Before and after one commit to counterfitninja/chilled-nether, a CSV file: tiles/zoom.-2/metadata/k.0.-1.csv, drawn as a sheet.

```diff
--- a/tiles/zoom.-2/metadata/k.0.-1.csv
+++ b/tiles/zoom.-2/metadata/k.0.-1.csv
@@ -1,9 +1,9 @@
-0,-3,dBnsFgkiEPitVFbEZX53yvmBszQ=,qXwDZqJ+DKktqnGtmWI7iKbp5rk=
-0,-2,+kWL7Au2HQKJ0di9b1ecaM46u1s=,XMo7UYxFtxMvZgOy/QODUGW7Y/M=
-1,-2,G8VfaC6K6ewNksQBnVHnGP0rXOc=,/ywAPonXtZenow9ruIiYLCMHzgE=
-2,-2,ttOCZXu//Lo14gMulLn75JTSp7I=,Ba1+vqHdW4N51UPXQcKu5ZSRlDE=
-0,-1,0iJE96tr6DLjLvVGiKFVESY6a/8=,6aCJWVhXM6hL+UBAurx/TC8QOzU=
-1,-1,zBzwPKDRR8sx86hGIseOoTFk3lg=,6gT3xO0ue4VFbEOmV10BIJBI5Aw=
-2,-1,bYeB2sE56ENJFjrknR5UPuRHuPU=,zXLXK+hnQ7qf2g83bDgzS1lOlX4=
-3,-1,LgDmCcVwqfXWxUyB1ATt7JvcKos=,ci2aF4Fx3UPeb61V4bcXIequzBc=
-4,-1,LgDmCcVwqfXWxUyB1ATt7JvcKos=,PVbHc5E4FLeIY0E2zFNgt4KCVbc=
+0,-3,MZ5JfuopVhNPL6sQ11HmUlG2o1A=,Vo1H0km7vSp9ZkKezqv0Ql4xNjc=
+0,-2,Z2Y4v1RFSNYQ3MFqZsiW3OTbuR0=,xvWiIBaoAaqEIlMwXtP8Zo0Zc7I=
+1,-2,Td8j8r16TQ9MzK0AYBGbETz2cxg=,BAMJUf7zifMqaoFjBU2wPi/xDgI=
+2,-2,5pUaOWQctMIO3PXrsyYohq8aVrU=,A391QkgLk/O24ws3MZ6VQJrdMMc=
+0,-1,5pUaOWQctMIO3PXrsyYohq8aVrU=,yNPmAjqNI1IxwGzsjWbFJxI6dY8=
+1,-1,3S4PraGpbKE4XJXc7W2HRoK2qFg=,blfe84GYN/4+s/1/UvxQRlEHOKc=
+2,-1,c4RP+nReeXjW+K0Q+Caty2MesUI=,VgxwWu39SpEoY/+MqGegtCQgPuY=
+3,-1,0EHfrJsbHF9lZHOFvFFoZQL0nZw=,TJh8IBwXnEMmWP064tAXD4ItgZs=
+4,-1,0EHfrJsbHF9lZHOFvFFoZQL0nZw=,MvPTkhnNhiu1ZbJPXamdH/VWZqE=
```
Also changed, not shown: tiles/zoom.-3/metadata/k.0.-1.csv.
++++++
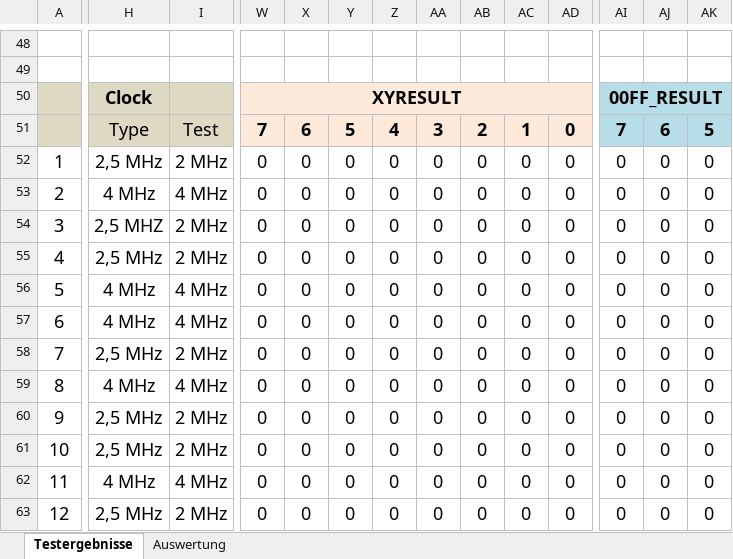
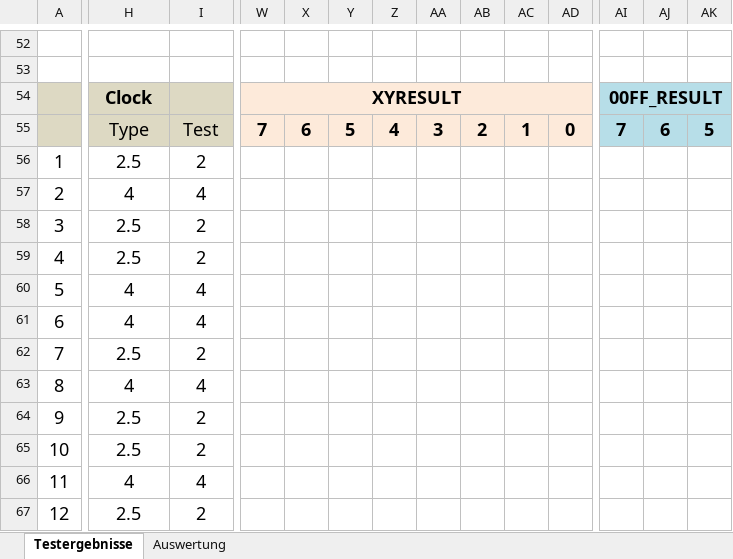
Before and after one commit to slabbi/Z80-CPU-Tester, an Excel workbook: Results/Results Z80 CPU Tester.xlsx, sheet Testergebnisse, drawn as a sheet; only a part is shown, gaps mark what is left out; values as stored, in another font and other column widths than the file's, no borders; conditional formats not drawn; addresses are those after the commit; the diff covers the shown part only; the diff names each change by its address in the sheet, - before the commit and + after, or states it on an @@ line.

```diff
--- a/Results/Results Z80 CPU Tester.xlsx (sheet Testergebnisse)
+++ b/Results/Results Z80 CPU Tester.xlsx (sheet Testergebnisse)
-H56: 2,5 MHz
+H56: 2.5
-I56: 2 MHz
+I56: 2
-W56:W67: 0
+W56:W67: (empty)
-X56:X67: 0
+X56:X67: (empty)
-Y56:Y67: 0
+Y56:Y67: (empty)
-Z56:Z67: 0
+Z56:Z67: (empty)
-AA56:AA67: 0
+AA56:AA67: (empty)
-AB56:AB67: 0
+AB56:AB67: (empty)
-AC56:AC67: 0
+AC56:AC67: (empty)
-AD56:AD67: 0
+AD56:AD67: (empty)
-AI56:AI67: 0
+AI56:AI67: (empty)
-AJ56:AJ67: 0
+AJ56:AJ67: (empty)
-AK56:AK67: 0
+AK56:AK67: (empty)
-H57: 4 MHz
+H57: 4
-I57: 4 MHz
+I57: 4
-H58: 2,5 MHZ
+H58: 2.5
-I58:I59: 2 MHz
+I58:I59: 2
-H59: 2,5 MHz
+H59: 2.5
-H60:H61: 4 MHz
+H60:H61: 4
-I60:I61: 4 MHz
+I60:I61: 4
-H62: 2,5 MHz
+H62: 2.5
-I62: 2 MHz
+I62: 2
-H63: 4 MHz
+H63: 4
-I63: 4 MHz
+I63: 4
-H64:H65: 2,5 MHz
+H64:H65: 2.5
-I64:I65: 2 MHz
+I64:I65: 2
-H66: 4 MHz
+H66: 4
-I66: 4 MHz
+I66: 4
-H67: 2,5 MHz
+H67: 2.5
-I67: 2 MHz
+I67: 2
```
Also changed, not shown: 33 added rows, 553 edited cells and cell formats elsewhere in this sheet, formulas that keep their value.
++++++
__What you are asked to do__. Return, unchanged, the run of lines above that opens with the line containing "Before and after one commit to counterfitninja/chilled-nether, a" and closes with the line containing "Also changed, not shown: tiles/zoom.-3/metadata/k.0.-1.csv.". Include both.

__Solved exercise__.
Before and after one commit to counterfitninja/chilled-nether, a CSV file: tiles/zoom.-2/metadata/k.0.-1.csv, drawn as a sheet.

```diff
--- a/tiles/zoom.-2/metadata/k.0.-1.csv
+++ b/tiles/zoom.-2/metadata/k.0.-1.csv
@@ -1,9 +1,9 @@
-0,-3,dBnsFgkiEPitVFbEZX53yvmBszQ=,qXwDZqJ+DKktqnGtmWI7iKbp5rk=
-0,-2,+kWL7Au2HQKJ0di9b1ecaM46u1s=,XMo7UYxFtxMvZgOy/QODUGW7Y/M=
-1,-2,G8VfaC6K6ewNksQBnVHnGP0rXOc=,/ywAPonXtZenow9ruIiYLCMHzgE=
-2,-2,ttOCZXu//Lo14gMulLn75JTSp7I=,Ba1+vqHdW4N51UPXQcKu5ZSRlDE=
-0,-1,0iJE96tr6DLjLvVGiKFVESY6a/8=,6aCJWVhXM6hL+UBAurx/TC8QOzU=
-1,-1,zBzwPKDRR8sx86hGIseOoTFk3lg=,6gT3xO0ue4VFbEOmV10BIJBI5Aw=
-2,-1,bYeB2sE56ENJFjrknR5UPuRHuPU=,zXLXK+hnQ7qf2g83bDgzS1lOlX4=
-3,-1,LgDmCcVwqfXWxUyB1ATt7JvcKos=,ci2aF4Fx3UPeb61V4bcXIequzBc=
-4,-1,LgDmCcVwqfXWxUyB1ATt7JvcKos=,PVbHc5E4FLeIY0E2zFNgt4KCVbc=
+0,-3,MZ5JfuopVhNPL6sQ11HmUlG2o1A=,Vo1H0km7vSp9ZkKezqv0Ql4xNjc=
+0,-2,Z2Y4v1RFSNYQ3MFqZsiW3OTbuR0=,xvWiIBaoAaqEIlMwXtP8Zo0Zc7I=
+1,-2,Td8j8r16TQ9MzK0AYBGbETz2cxg=,BAMJUf7zifMqaoFjBU2wPi/xDgI=
+2,-2,5pUaOWQctMIO3PXrsyYohq8aVrU=,A391QkgLk/O24ws3MZ6VQJrdMMc=
+0,-1,5pUaOWQctMIO3PXrsyYohq8aVrU=,yNPmAjqNI1IxwGzsjWbFJxI6dY8=
+1,-1,3S4PraGpbKE4XJXc7W2HRoK2qFg=,blfe84GYN/4+s/1/UvxQRlEHOKc=
+2,-1,c4RP+nReeXjW+K0Q+Caty2MesUI=,VgxwWu39SpEoY/+MqGegtCQgPuY=
+3,-1,0EHfrJsbHF9lZHOFvFFoZQL0nZw=,TJh8IBwXnEMmWP064tAXD4ItgZs=
+4,-1,0EHfrJsbHF9lZHOFvFFoZQL0nZw=,MvPTkhnNhiu1ZbJPXamdH/VWZqE=
```
Also changed, not shown: tiles/zoom.-3/metadata/k.0.-1.csv.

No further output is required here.